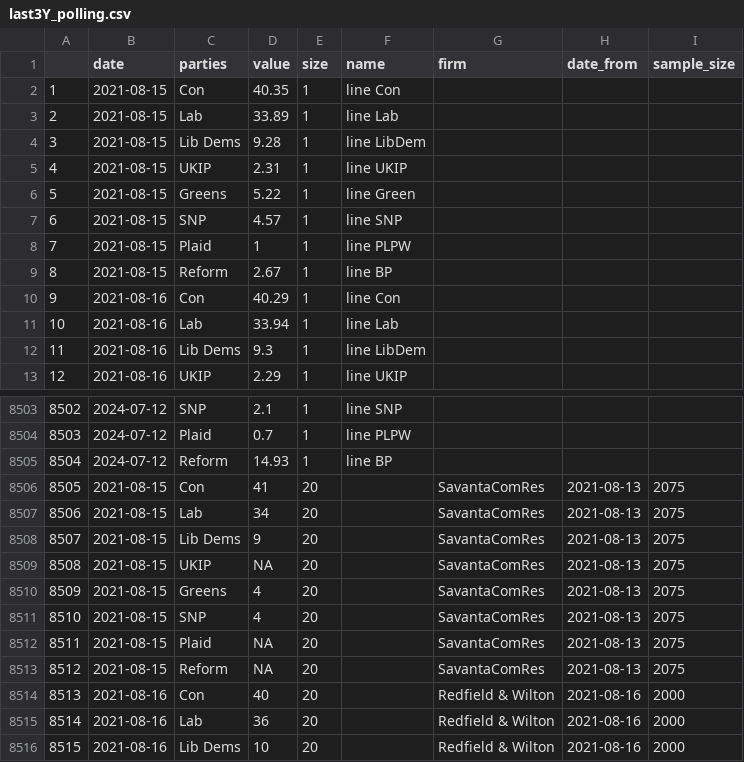
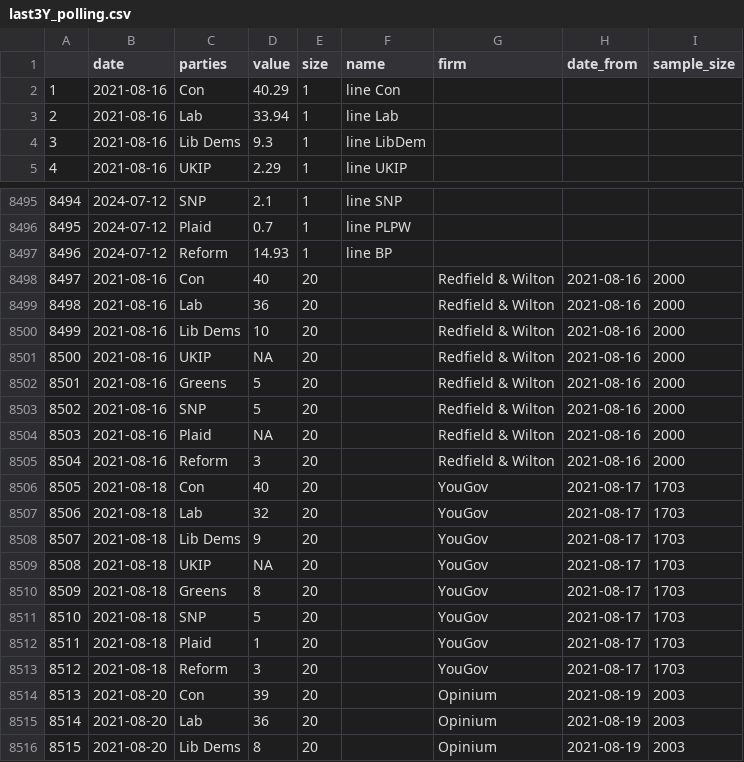
Before and after one commit to vfillis/automated-polling, a CSV file: data/last3Y_polling.csv, drawn as a sheet; only a part is shown, gaps mark what is left out; the shorter side is filled out with more unchanged rows; removed rows and columns are numbered as before the commit, all else as after; the diff names each change by its address in the sheet, - before the commit and + after, or states it on an @@ line.

```diff
--- a/data/last3Y_polling.csv
+++ b/data/last3Y_polling.csv
-row 2: 1 | 2021-08-15 | Con | 40.35 | 1 | line Con
-row 3: 2 | 2021-08-15 | Lab | 33.89 | 1 | line Lab
-row 4: 3 | 2021-08-15 | Lib Dems | 9.28 | 1 | line LibDem
-row 5: 4 | 2021-08-15 | UKIP | 2.31 | 1 | line UKIP
-row 6: 5 | 2021-08-15 | Greens | 5.22 | 1 | line Green
-row 7: 6 | 2021-08-15 | SNP | 4.57 | 1 | line SNP
-row 8: 7 | 2021-08-15 | Plaid | 1 | 1 | line PLPW
-row 9: 8 | 2021-08-15 | Reform | 2.67 | 1 | line BP
@@ column A renumbered from row 2 down @@
-row 8506: 8505 | 2021-08-15 | Con | 41 | 20 |  | SavantaComRes | 2021-08-13 | 2075
-row 8507: 8506 | 2021-08-15 | Lab | 34 | 20 |  | SavantaComRes | 2021-08-13 | 2075
-row 8508: 8507 | 2021-08-15 | Lib Dems | 9 | 20 |  | SavantaComRes | 2021-08-13 | 2075
-row 8509: 8508 | 2021-08-15 | UKIP | NA | 20 |  | SavantaComRes | 2021-08-13 | 2075
-row 8510: 8509 | 2021-08-15 | Greens | 4 | 20 |  | SavantaComRes | 2021-08-13 | 2075
-row 8511: 8510 | 2021-08-15 | SNP | 4 | 20 |  | SavantaComRes | 2021-08-13 | 2075
-row 8512: 8511 | 2021-08-15 | Plaid | NA | 20 |  | SavantaComRes | 2021-08-13 | 2075
-row 8513: 8512 | 2021-08-15 | Reform | NA | 20 |  | SavantaComRes | 2021-08-13 | 2075
```
Also changed, not shown: data/forest_fires_world.csv.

------------------------------------------------

*TASK OBJECTIVE*: If a line in the records contains the string "shown", copy it out.

*TASK RESPONSE*:
Before and after one commit to vfillis/automated-polling, a CSV file: data/last3Y_polling.csv, drawn as a sheet; only a part is shown, gaps mark what is left out; the shorter side is filled out with more unchanged rows; removed rows and columns are numbered as before the commit, all else as after; the diff names each change by its address in the sheet, - before the commit and + after, or states it on an @@ line.
Also changed, not shown: data/forest_fires_world.csv.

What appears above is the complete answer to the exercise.